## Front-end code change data

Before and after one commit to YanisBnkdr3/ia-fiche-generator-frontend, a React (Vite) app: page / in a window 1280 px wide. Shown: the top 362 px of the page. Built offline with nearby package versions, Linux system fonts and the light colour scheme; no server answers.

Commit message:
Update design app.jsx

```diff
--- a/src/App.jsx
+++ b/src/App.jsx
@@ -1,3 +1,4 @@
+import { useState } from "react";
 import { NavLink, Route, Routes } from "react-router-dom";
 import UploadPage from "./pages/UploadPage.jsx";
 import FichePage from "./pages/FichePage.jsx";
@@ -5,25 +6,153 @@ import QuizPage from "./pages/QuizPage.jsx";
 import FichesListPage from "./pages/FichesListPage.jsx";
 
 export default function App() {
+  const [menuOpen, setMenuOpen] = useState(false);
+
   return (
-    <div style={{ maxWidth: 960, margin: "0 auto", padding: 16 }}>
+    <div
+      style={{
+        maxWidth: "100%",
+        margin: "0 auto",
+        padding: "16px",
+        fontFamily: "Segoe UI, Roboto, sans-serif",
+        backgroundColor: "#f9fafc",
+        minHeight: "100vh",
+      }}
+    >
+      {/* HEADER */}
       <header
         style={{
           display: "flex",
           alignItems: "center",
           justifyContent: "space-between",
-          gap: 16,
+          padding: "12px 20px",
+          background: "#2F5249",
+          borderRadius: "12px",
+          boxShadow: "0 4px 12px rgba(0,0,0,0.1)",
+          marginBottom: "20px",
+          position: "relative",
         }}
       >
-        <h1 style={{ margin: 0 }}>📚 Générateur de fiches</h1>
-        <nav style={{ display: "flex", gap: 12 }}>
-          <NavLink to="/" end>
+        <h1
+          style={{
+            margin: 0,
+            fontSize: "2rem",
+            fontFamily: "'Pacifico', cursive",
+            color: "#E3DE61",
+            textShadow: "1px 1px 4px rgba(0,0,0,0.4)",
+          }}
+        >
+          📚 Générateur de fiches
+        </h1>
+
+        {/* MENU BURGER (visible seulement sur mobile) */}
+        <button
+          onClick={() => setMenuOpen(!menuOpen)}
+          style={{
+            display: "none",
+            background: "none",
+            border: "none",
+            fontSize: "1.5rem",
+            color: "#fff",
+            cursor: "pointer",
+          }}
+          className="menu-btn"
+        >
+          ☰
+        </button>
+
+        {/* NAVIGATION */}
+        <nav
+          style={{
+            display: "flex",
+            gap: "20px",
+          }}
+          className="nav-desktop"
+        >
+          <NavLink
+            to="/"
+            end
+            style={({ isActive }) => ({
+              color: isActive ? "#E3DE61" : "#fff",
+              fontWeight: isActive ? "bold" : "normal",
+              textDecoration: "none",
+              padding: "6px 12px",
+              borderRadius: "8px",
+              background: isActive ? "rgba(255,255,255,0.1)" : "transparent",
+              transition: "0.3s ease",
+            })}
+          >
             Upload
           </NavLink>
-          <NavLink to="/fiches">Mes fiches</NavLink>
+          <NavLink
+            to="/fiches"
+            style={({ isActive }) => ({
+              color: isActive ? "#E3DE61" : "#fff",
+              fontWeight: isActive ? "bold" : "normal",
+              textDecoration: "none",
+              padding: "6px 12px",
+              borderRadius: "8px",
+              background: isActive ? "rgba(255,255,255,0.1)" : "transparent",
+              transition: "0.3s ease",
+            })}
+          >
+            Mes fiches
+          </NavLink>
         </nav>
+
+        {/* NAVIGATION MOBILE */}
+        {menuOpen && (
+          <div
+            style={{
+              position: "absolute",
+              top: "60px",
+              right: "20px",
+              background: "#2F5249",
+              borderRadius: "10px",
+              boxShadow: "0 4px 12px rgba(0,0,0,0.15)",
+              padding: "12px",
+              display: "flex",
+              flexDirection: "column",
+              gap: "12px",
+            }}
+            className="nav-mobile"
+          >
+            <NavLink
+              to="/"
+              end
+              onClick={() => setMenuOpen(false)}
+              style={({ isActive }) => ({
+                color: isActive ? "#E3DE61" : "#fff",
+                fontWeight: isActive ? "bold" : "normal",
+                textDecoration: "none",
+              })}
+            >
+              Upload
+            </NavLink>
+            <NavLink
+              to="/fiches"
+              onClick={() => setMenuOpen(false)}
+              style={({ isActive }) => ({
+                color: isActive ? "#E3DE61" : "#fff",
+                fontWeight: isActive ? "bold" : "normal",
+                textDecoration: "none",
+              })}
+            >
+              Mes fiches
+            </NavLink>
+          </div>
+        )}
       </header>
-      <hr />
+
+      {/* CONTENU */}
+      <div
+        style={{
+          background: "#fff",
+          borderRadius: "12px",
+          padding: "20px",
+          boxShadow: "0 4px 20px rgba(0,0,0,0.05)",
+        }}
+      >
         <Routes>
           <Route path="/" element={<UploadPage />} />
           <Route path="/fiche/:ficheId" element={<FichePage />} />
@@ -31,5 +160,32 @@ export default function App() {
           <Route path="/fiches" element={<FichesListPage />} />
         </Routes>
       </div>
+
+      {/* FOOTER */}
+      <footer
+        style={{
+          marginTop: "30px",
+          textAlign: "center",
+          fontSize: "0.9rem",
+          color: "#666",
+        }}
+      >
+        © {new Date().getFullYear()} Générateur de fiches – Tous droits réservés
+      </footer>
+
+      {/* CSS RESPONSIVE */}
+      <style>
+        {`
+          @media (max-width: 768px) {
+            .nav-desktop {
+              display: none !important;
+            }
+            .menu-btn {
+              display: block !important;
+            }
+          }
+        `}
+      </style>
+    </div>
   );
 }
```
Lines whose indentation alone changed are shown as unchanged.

## Task details
Wherever the string "padding" appears in the entries above, list that line.

## Answer area
-    <div style={{ maxWidth: 960, margin: "0 auto", padding: 16 }}>
+        padding: "16px",
+          padding: "12px 20px",
+              padding: "6px 12px",
+              padding: "6px 12px",
+              padding: "12px",
+          padding: "20px",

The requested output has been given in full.